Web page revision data
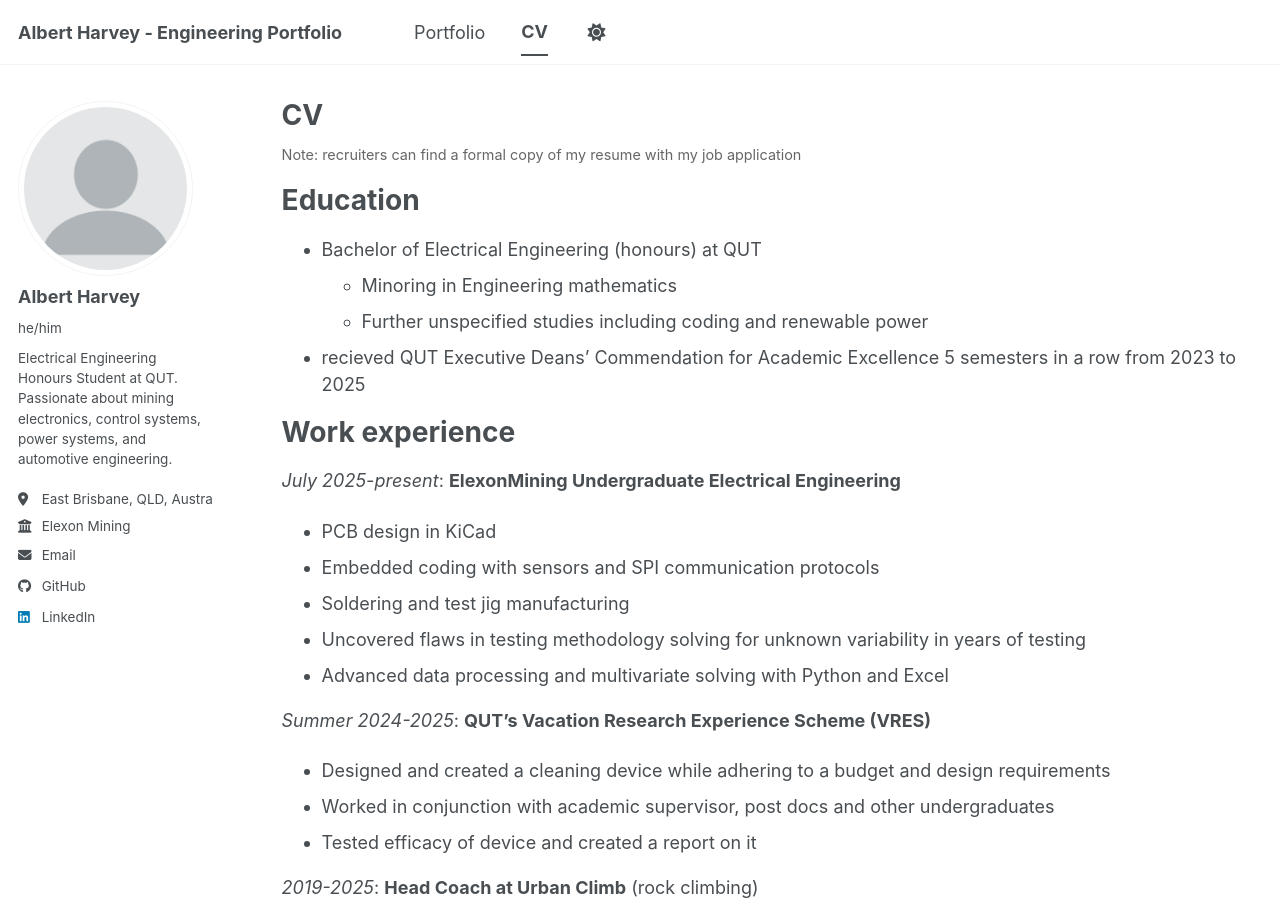
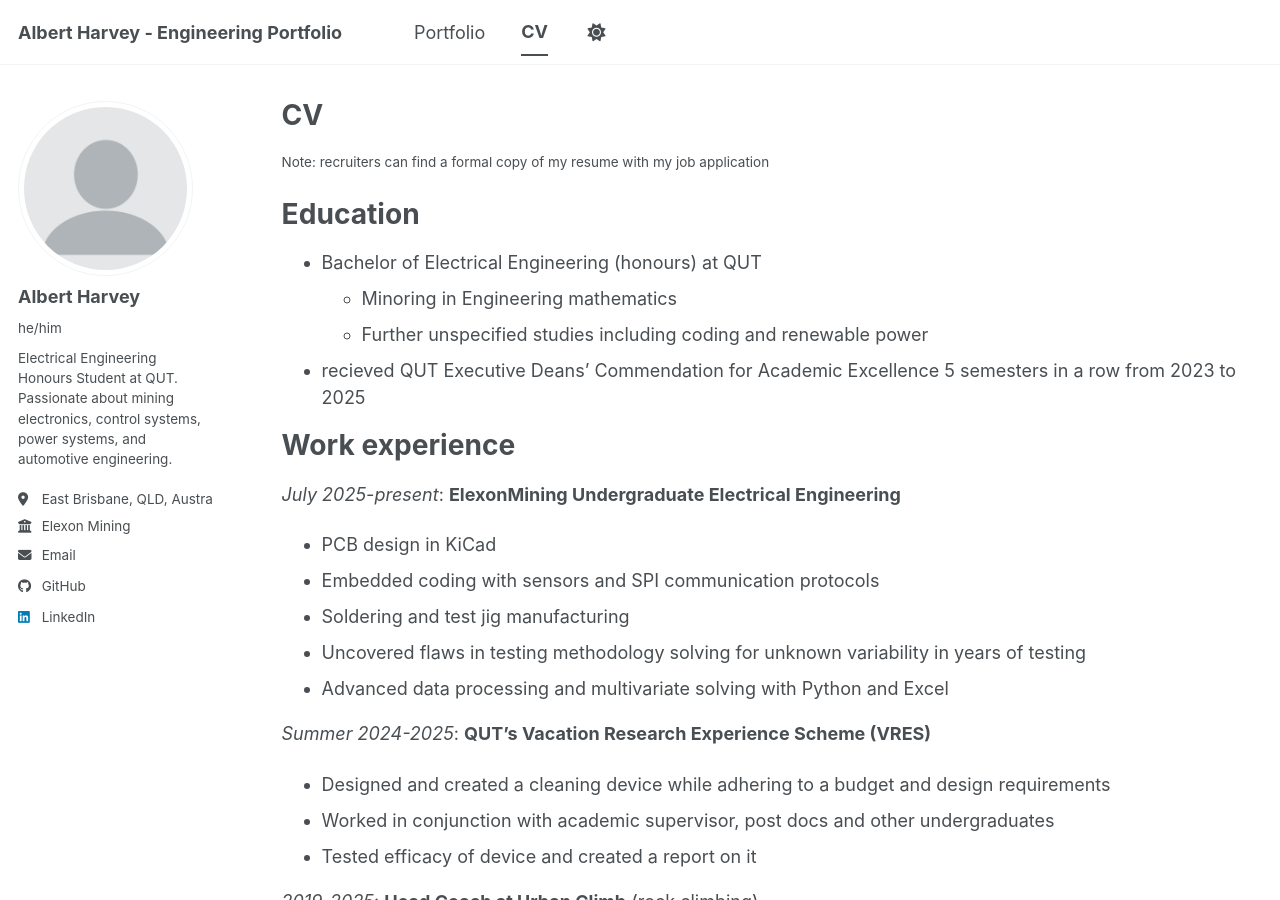
Before and after one commit to Albird-o/Albird-o.github.io, a Jekyll site: the page built from _pages/cv.md, in a window 1280 px wide and 900 px high. Built offline with Jekyll 4.4.1, drawn with Linux system fonts in a browser that asks for light colours; a script bundle is joined from its source files by our own code; library files that are not in the unit come from our copies.

Commit message:
Update cv.md

```diff
--- a/_pages/cv.md
+++ b/_pages/cv.md
@@ -9,9 +9,7 @@ redirect_from:
 
 {% include base_path %}
 
-<p style="font-size: 0.8em; color: #666;">
-Note: recruiters can find a formal copy of my resume with my job application
-</p>
+<small>Note: recruiters can find a formal copy of my resume with my job application</small>
 
 
 Education
```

| EXERCISE |
The data above must be copied exactly. Leave out the pictures.

| RESPONSE BELOW |
Before and after one commit to Albird-o/Albird-o.github.io, a Jekyll site: the page built from _pages/cv.md, in a window 1280 px wide and 900 px high. Built offline with Jekyll 4.4.1, drawn with Linux system fonts in a browser that asks for light colours; a script bundle is joined from its source files by our own code; library files that are not in the unit come from our copies.

Commit message:
Update cv.md

```diff
--- a/_pages/cv.md
+++ b/_pages/cv.md
@@ -9,9 +9,7 @@ redirect_from:
 
 {% include base_path %}
 
-<p style="font-size: 0.8em; color: #666;">
-Note: recruiters can find a formal copy of my resume with my job application
-</p>
+<small>Note: recruiters can find a formal copy of my resume with my job application</small>
 
 
 Education
```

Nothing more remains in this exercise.